If you need an accessible version of this item please contact JSTOR User Support

Subjective Knowledge, Search Locations, and Consumer Choice

Christine Moorman, Kristin Diehl, David Brinberg and Blair Kidwell
Journal of Consumer Research
Vol. 31, No. 3 (December 2004), pp. 673-680
Published by: Oxford University Press
DOI: 10.1086/425102
Stable URL: http://www.jstor.org/stable/10.1086/425102
Page Count: 8
  • Download PDF
  • Cite this Item

You are not currently logged in.

Access your personal account or get JSTOR access through your library or other institution:

login

Log in to your personal account or through your institution.

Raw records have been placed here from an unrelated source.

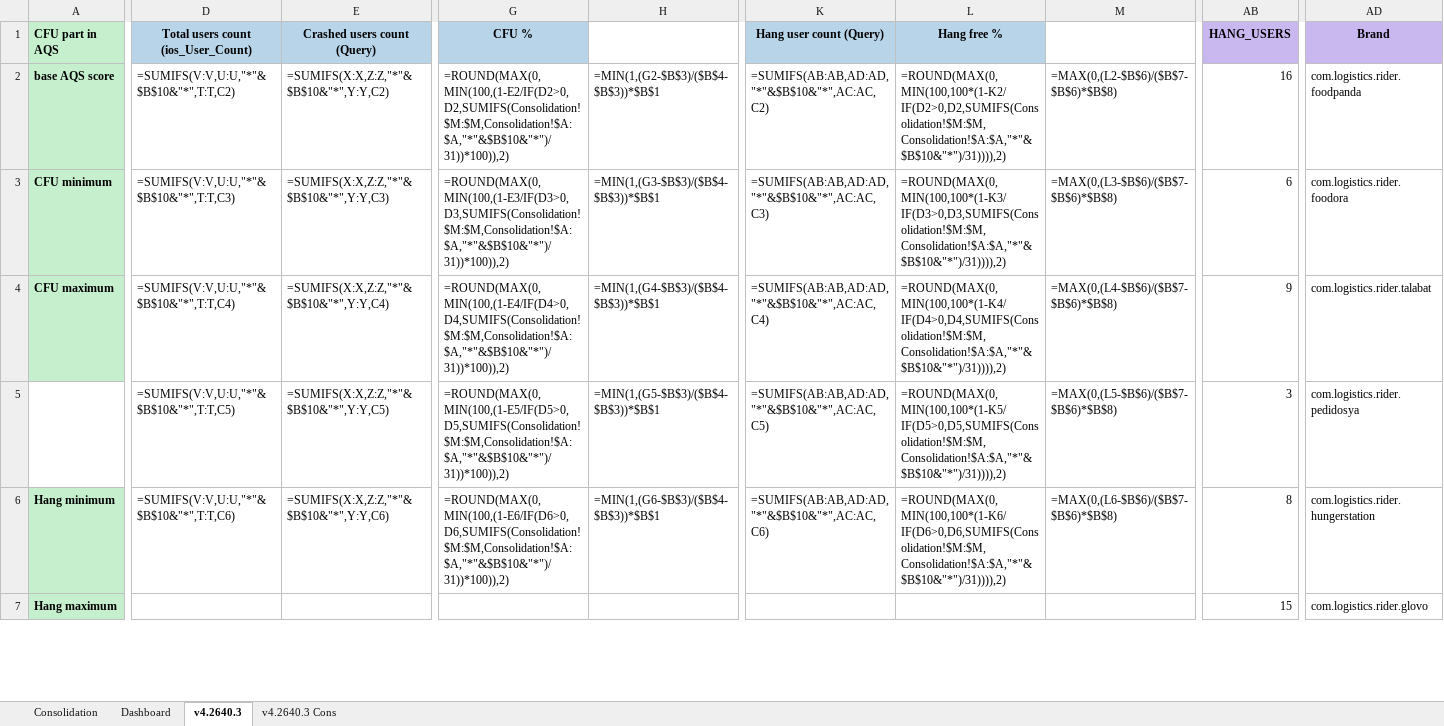
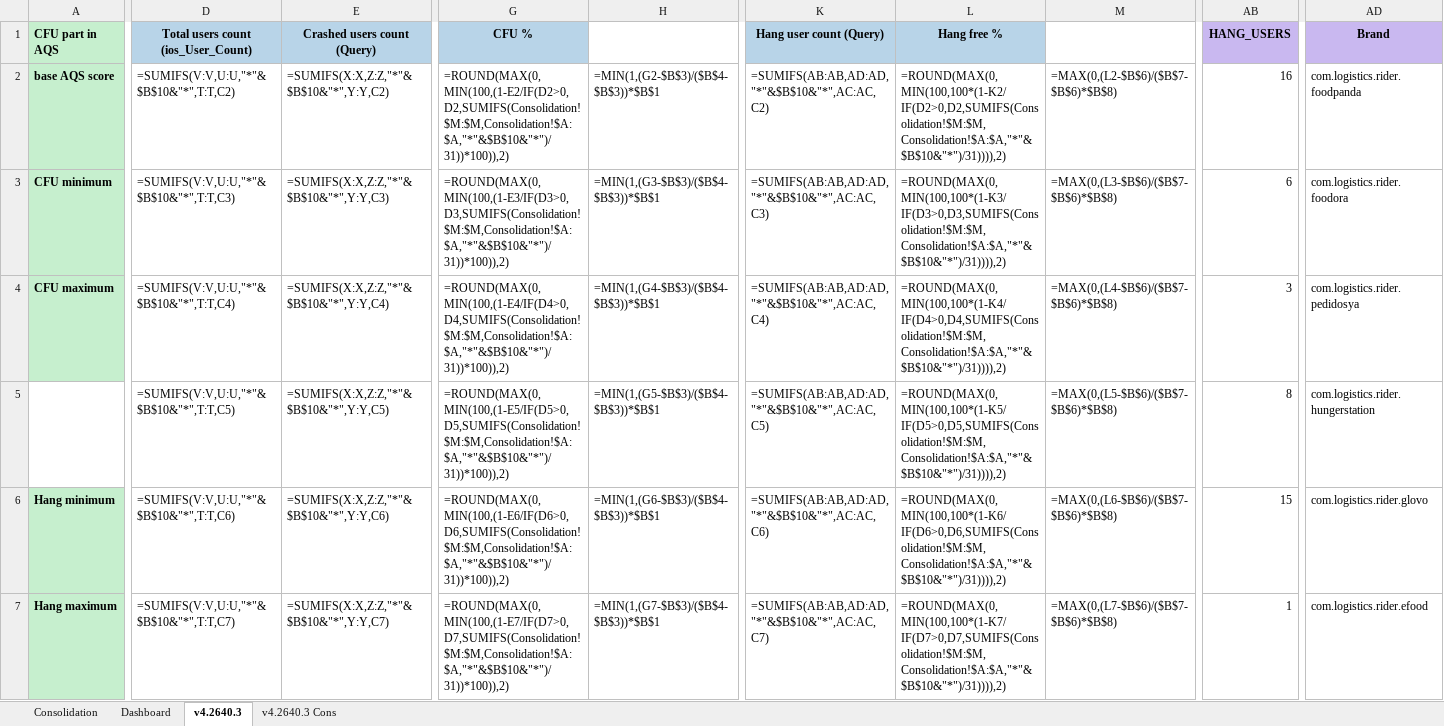
Before and after one commit to shilpa-bansal0401/rider-app-ios-reliability-dashboard, an Excel workbook: consolidation_report/sentry_data.xlsx, sheet v4.2640.3, drawn as a sheet; only a part is shown, gaps mark what is left out; values as stored, in another font and other column widths than the file's, no borders; formulas without a stored value are shown as written; the diff covers the shown part only; the diff names each change by its address in the sheet, - before the commit and + after, or states it on an @@ line.

```diff
--- a/consolidation_report/sentry_data.xlsx (sheet v4.2640.3)
+++ b/consolidation_report/sentry_data.xlsx (sheet v4.2640.3)
-AB4 (HANG_USERS): 9
+AB4 (HANG_USERS): 3
-AD4 (Brand): com.logistics.rider.talabat
+AD4 (Brand): com.logistics.rider.pedidosya
-AB5 (HANG_USERS): 3
+AB5 (HANG_USERS): 8
-AD5 (Brand): com.logistics.rider.pedidosya
+AD5 (Brand): com.logistics.rider.hungerstation
-AB6 (HANG_USERS): 8
+AB6 (HANG_USERS): 15
-AD6 (Brand): com.logistics.rider.hungerstation
+AD6 (Brand): com.logistics.rider.glovo
-D7: (empty)
+D7: =SUMIFS(V:V,U:U,"*"&$B$10&"*",T:T,C7)
-E7 (Crashed users count (Query)): (empty)
+E7 (Crashed users count (Query)): =SUMIFS(X:X,Z:Z,"*"&$B$10&"*",Y:Y,C7)
-G7 (CFU %): (empty)
+G7 (CFU %): =ROUND(MAX(0,MIN(100,(1-E7/IF(D7>0,D7,SUMIFS(Consolidation!$M:$M,Consolidation!$A:$A,"*"&$B$10&"*")/31))*100)),2)
-H7: (empty)
+H7: =MIN(1,(G7-$B$3)/($B$4-$B$3))*$B$1
-K7 (Hang user count (Query)): (empty)
+K7 (Hang user count (Query)): =SUMIFS(AB:AB,AD:AD,"*"&$B$10&"*",AC:AC,C7)
-L7 (Hang free %): (empty)
+L7 (Hang free %): =ROUND(MAX(0,MIN(100,100*(1-K7/IF(D7>0,D7,SUMIFS(Consolidation!$M:$M,Consolidation!$A:$A,"*"&$B$10&"*")/31)))),2)
-M7: (empty)
+M7: =MAX(0,(L7-$B$6)/($B$7-$B$6)*$B$8)
-AB7 (HANG_USERS): 15
+AB7 (HANG_USERS): 1
-AD7 (Brand): com.logistics.rider.glovo
+AD7 (Brand): com.logistics.rider.efood
```
Also changed, not shown: 26 added rows, 6 removed rows, 139 edited cells and cell formats elsewhere in this sheet, sheet Dashboard, sheet Consolidation, 6 other files.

If you need an accessible version of this item please contact JSTOR User Support
Subjective Knowledge, Search Locations, and Consumer Choice
Preview not available

Abstract

This article demonstrates that subjective knowledge (i.e., perceived knowledge) can affect the quality of consumers’ choices by altering where consumers search. We propose that subjective knowledge increases the likelihood that consumers will locate themselves proximate to stimuli consistent with their subjective knowledge. As such, subjective knowledge influences choice by affecting search selectivity between environments rather than search within the environment. We suggest that the need for self‐consistency drives this effect of subjective knowledge on search. Two lab experiments and one field study find support for the effect of subjective knowledge on nutrition search selectivity and choice as well as for the role of self‐consistency.

Page Thumbnails